The companies — supporting the arguments of Washington and Minnesota challenging the ban — argue that Trump's order violates immigration law and the Constitution.

"For decades, stable U.S. immigration policy has embodied the principles that we are a people descended from immigrants, that we welcome new immigrants, and that we provide a home for refugees seeking protection," the brief begins. "At the same time, America has long recognized the importance of protecting ourselves against those who would do us harm. But it has done so while maintaining our fundamental commitment to welcoming immigrants — through increased background checks and other controls on people seeking to enter our country."

The tech companies argue that the Trump administration order marks a "sudden shift" in American immigration rules. Not only does the travel ban inflict "substantial harm" on US businesses — through more difficult recruiting, increased costs, and disincentives to expand operations in the country — but the tech companies argue the order also "violates the immigration laws and the Constitution."

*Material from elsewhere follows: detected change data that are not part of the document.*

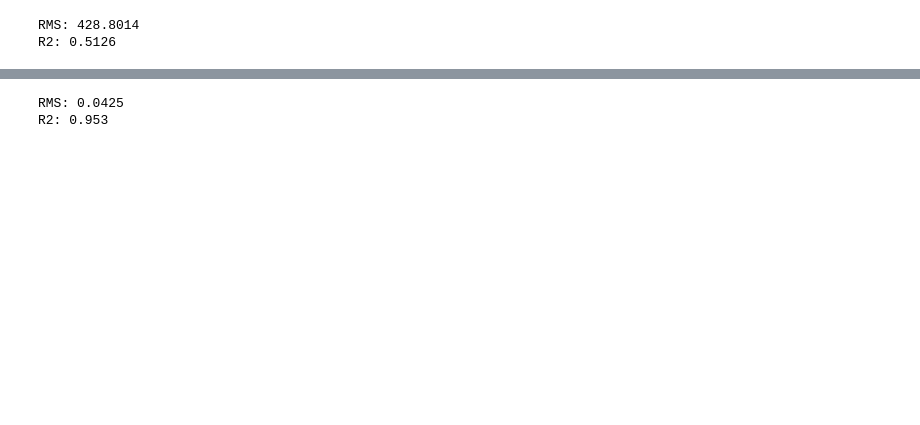
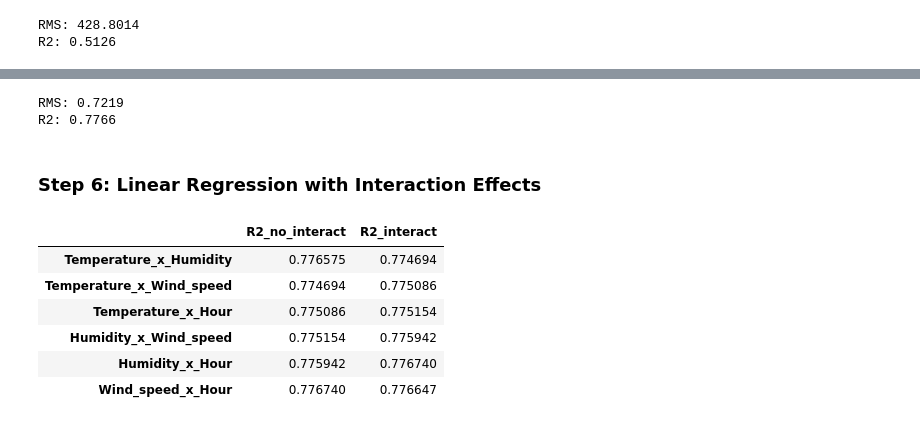
Before and after one commit to airidas23/Course_Project, a Jupyter notebook: linear_regression1.ipynb, the cells around one changed output, grey strips where cells are left out. Drawn from its saved outputs; the diff is of its cells as text; code cells hidden in the pictures; blank space fills up the shorter version.

```diff
--- a/linear_regression1.ipynb
+++ b/linear_regression1.ipynb
@@ -312,12 +333,15 @@ fig.show()
 # %% [output]
 [interactive output not drawn]
 # %%
-# Print the root mean square error (RMS)
-error = np.sqrt(np.mean((np.array(y_test) - np.array(y_pred)) ** 2))
+# Print the Root mean square error (RMS)
+error = np.sqrt(np.mean((np.array(y_test_transformed) - np.array(y_pred_transformed)) ** 2))
 print(f"RMS: {error:.4f} ")
 
-r2=r2_score(y_test, y_pred)
+# Print the R2 measure of fit
+r2=r2_score(y_test_transformed, y_pred_transformed)
 print(f"R2: {round(r2,4)}")
 # %% [output]
-RMS: 0.0425
-R2: 0.953
+RMS: 0.7219
+R2: 0.7766
+# %% [markdown]
+### Step 6: Linear Regression with Interaction Effects
@@ -323,0 +356,41 @@ R2: 0.953
+# %%
+# Dictionary to store results
+interaction_results = {}
+# Training models with and without interaction terms
+for i in range(len(features_for_interaction)):#  Creating interaction term for each feature
+    for j in range(i+1, len(features_for_interaction)):# Creating interaction term
+        feature1 = features_for_interaction[i]
+        feature2 = features_for_interaction[j]
+
+        # Creating interaction term
+        interaction_term = f"{feature1}_x_{feature2}"
+        X_train[interaction_term] = X_train[feature1] * X_train[feature2]
+        X_test[interaction_term] = X_test[feature1] * X_test[feature2]
+
+        # Model without interaction term
+        X_train_no_interact = X_train.drop(columns=[interaction_term])
+        lr_model_no_interact = LinearRegression()
+        lr_model_no_interact.fit(X_train_no_interact, y_train_transformed)
+        y_pred_no_interact = lr_model_no_interact.predict(X_test.drop(columns=[interaction_term]))
+        r2_no_interact = r2_score(y_test_transformed, y_pred_no_interact)
+
+        # Model with interaction term
+        lr_model_interact = LinearRegression()
+        lr_model_interact.fit(X_train, y_train_transformed)
+        y_pred_interact = lr_model_interact.predict(X_test)
+        r2_interact = r2_score(y_test_transformed, y_pred_interact)
+
+        # Storing results
+        interaction_results[interaction_term] = {'R2_no_interact': r2_no_interact, 'R2_interact': r2_interact}
+
+# Displaying the results in a table format
+interaction_results_df = pd.DataFrame(interaction_results).T
+interaction_results_df
+# %% [output]
+|  | R2_no_interact | R2_interact |
+| Temperature_x_Humidity | 0.776575 | 0.774694 |
+| Temperature_x_Wind_speed | 0.774694 | 0.775086 |
+| Temperature_x_Hour | 0.775086 | 0.775154 |
+| Humidity_x_Wind_speed | 0.775154 | 0.775942 |
+| Humidity_x_Hour | 0.775942 | 0.776740 |
+| Wind_speed_x_Hour | 0.776740 | 0.776647 |
```
Also changed, not shown: parts of 44 cells of this notebook.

The lawyers who wrote the brief, Andrew Pincus and Paul Hughes of Mayer Brown, also are counsel in the challenge to Trump's order relating to the treatment of affected people coming into Dulles International Airport.

Box CEO Aaron Levie told BuzzFeed News in a statement: "The executive order on immigration goes against our core values as a nation. We are proud to join leading organizations in highlighting to the courts how the order is unconstitutional, unjust, and economically unsound."

Last week, Amazon and Expedia filed sworn statements in support of Washington state's lawsuit against the Trump administration. While Amazon did not sign onto the tech industry amicus brief, a spokesperson for the company told BuzzFeed News that Washington Attorney General Bob Ferguson preferred that Amazon not do so, since the company is a witness in the original suit. "We have been a core part of the attorney general's action since the beginning, with our own filing in support of the original lawsuit," the spokesperson said.

Notably, several major tech companies whose executives or founders agreed to advise Trump or assisted his transition efforts were not part of the brief. Palantir, IBM, Dell, and Oracle are not listed as signatories. Palantir’s cofounder, Peter Thiel, is an advisor to the president and a key ambassador to the tech industry. IBM CEO Ginni Rometty is an economic adviser. Oracle’s chief Safra Catz was part of Trump’s transition team. And Dell’s CEO Michael Dell is a member of Trump’s manufacturing jobs council. It’s unclear if these companies were asked to join the legal effort, and Andrew Pincus, one of the attorneys who filed the brief, declined to tell BuzzFeed News if they were.

The chief executive of Intel, Brian Krzanich, is also on the manufacturing council but Intel is listed as one of the tech companies in the amicus brief.

On Monday, SpaceX and Tesla, along with more than two dozen additional companies joined the brief. "As soon as we saw the brief this morning, we insisted on being added,” a Tesla Spokesperson told BuzzFeed News. Pandora, Slack, Adobe, and ClassPass were among the new batch of signatories.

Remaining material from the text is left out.